When you run a yoga studio, you hear it all. From the annoyingly trivial (“So and so was in my spot!”) to the enormously overwhelming (“I’ve been diagnosed with cancer.”). Some of the stories I’ve heard over the years are so powerful and transcendent, they’ve reached into my life and left an indelible imprint of hope. This is one of those stories:
Her limbs twisted by muscular dystrophy, she wandered in and unrolled her yoga mat. I was concerned — mine is a rigorous class, and I wanted to protect her without making a spectacle. It’s a line every teacher walks with any new student, but her circumstances had me feeling more conflicted about how hands on or off I should be than usual.

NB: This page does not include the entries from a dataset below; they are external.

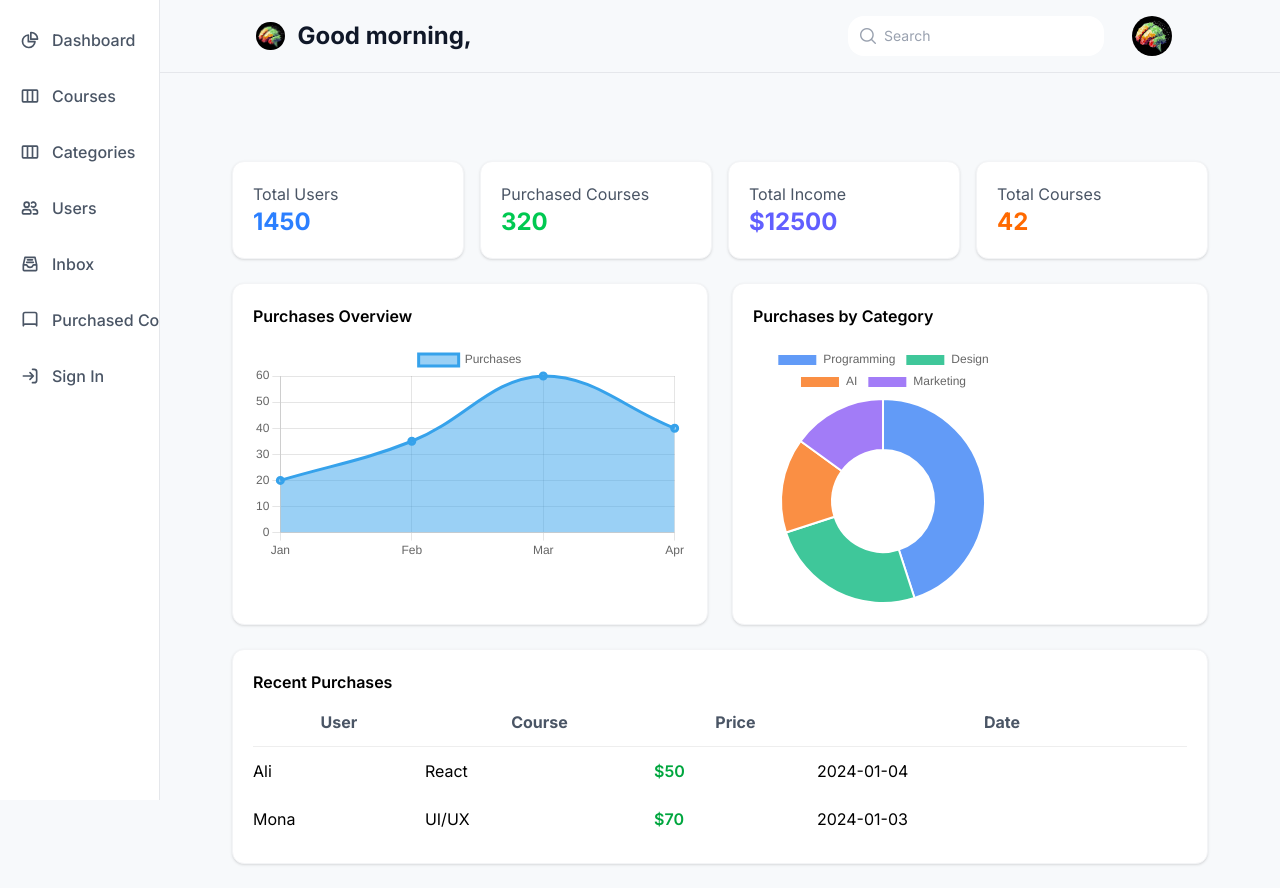
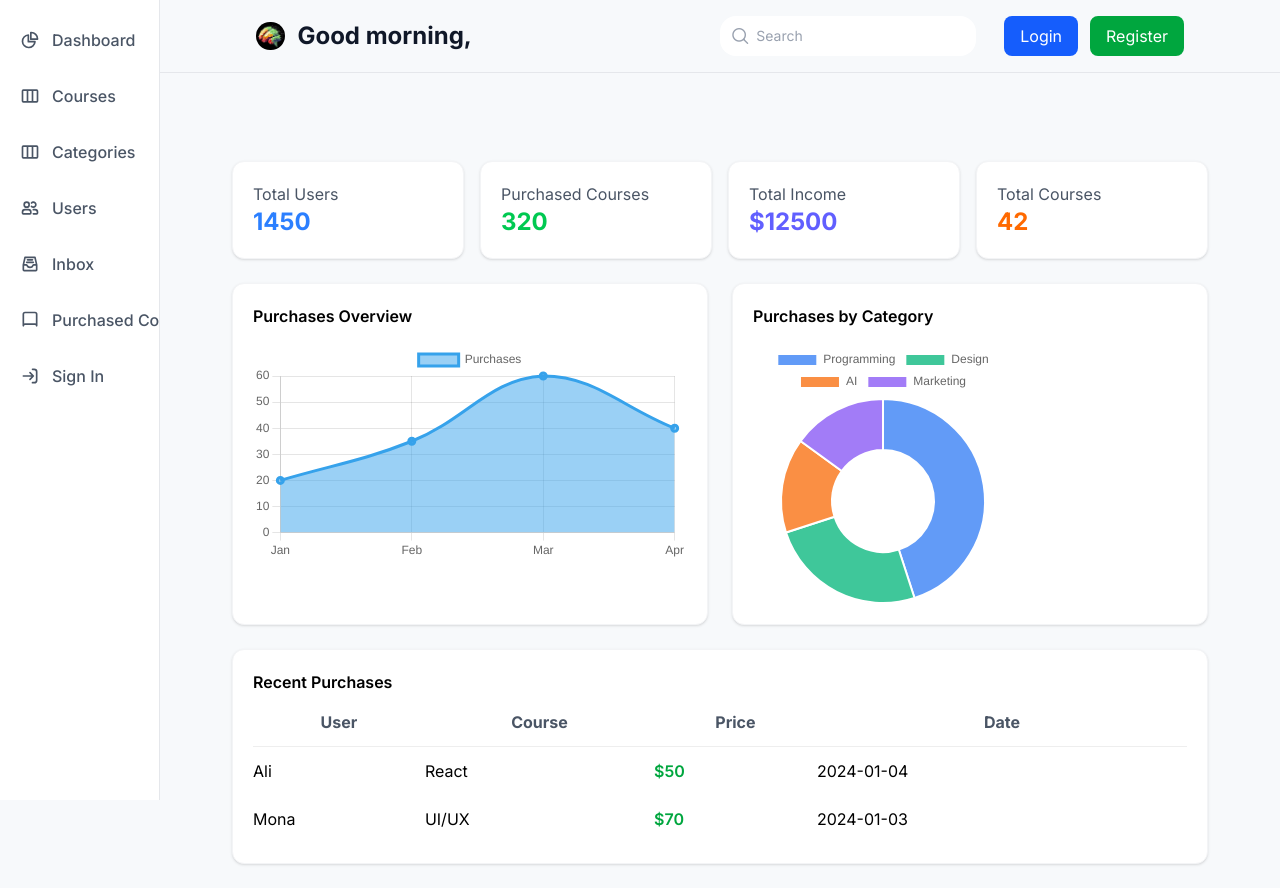
Before and after one commit to Hossam-Elsonbaty/Darreb-Academy-Dashboard, an Angular app: page /home/dashboard in a window 1280 px wide. Built offline with nearby package versions, Linux system fonts and the light colour scheme; data requests are answered from the project's data file.

Commit message:
dropdown

```diff
--- a/src/app/components/navbar/navbar.html
+++ b/src/app/components/navbar/navbar.html
@@ -17,6 +17,7 @@
       </div>
     </div>
     <div class="order-3 flex items-center space-x-3 ml-3">
+      @if (userData) {
       <button
         type="button"
         id="user-menu-button"
@@ -26,7 +27,7 @@
         <span class="sr-only">Open user menu</span>
         <img
           class="w-10 h-10 rounded-full"
-          src='Logo.png' alt="user photo"
+         [src]="userData?.profilePic" alt="user photo"
         />
       </button>
       <div
@@ -40,17 +41,23 @@
         <ul class="p-2 text-sm font-medium text-gray-700">
           <li>
             <a routerLink="/home/dashboard" class="block p-2 rounded hover:bg-gray-100 hover:text-gray-900"
-              >Dashboard</a
+              >User profile</a
             >
           </li>
-          <li>
-            <a routerLink="/settings" class="block p-2 rounded hover:bg-gray-100 hover:text-gray-900">Settings</a>
-          </li>
+
           <li>
             <button (click)="logout()" class="block p-2 rounded hover:bg-gray-100 hover:text-gray-900">Sign out</button>
           </li>
         </ul>
-      </div>
+      </div>}
+      @else {
+        <a routerLink="/login" class="px-4 py-2 rounded bg-blue-600 text-white hover:bg-blue-700">
+          Login
+        </a>
+        <a routerLink="/register" class="px-4 py-2 rounded bg-green-600 text-white hover:bg-green-700">
+          Register
+        </a>
+      }
     </div>
   </div>
 </nav>
--- a/src/app/components/navbar/navbar.ts
+++ b/src/app/components/navbar/navbar.ts
@@ -1,4 +1,4 @@
-import { Component } from '@angular/core';
+import { ChangeDetectorRef, Component } from '@angular/core';
 import { Router, RouterLink } from '@angular/router';
 import { iUser } from '../../models/iUsers';
 
@@ -10,12 +10,13 @@ import { iUser } from '../../models/iUsers';
 })
 export class Navbar {
   userData: iUser | null = null;
-  constructor(private router:Router) {}
+  constructor(private router:Router, private cd: ChangeDetectorRef) {}
   ngOnInit(): void {
     const userJson = localStorage.getItem('user');
     if (userJson) {
       try {
         this.userData = JSON.parse(userJson) as iUser;
+        this.cd.detectChanges();
       } catch (error) {
         console.error('Failed to parse user from localStorage', error);
         this.userData = null;
```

But as we moved through the class, I marveled at her customized poses and at how well she knew herself. But it wasn’t until she called me over to spot her in Headstand — a pose I was surprised she would attempt — that it truly dawned on me: She was more aware of what her limitations were than most of us, but she was also more aware of what they weren’t. She was spectacular, explaining to me that because her right arm couldn’t bend correctly, she would need me to adjust my stance to better support her. She didn’t need my counsel — what she needed was for me to find the faith in her that she already had, and to embrace the hope that she would succeed.
Hope can be hard to find on our own. We fumble in our darkness, and then someone holds up a flashlight to help us find our way. When we’re given reason to believe, before you know it, we’re holding up the flashlight for someone else. We are all warriors with the power to illuminate one another, and when we do, we are as beautiful as the stars in the sky.
“We are all in the gutter, but some of us are looking at the stars.” ~Oscar Wilde
Every day for the next month, you’ll find new tips for optimism on Gaiam Life, the Stream of Consciousness blog and our social media sites: Facebook, Twitter and Pinterest. And don’t miss the GaiamTV.com Hope Film Festival, with FREE films all month long.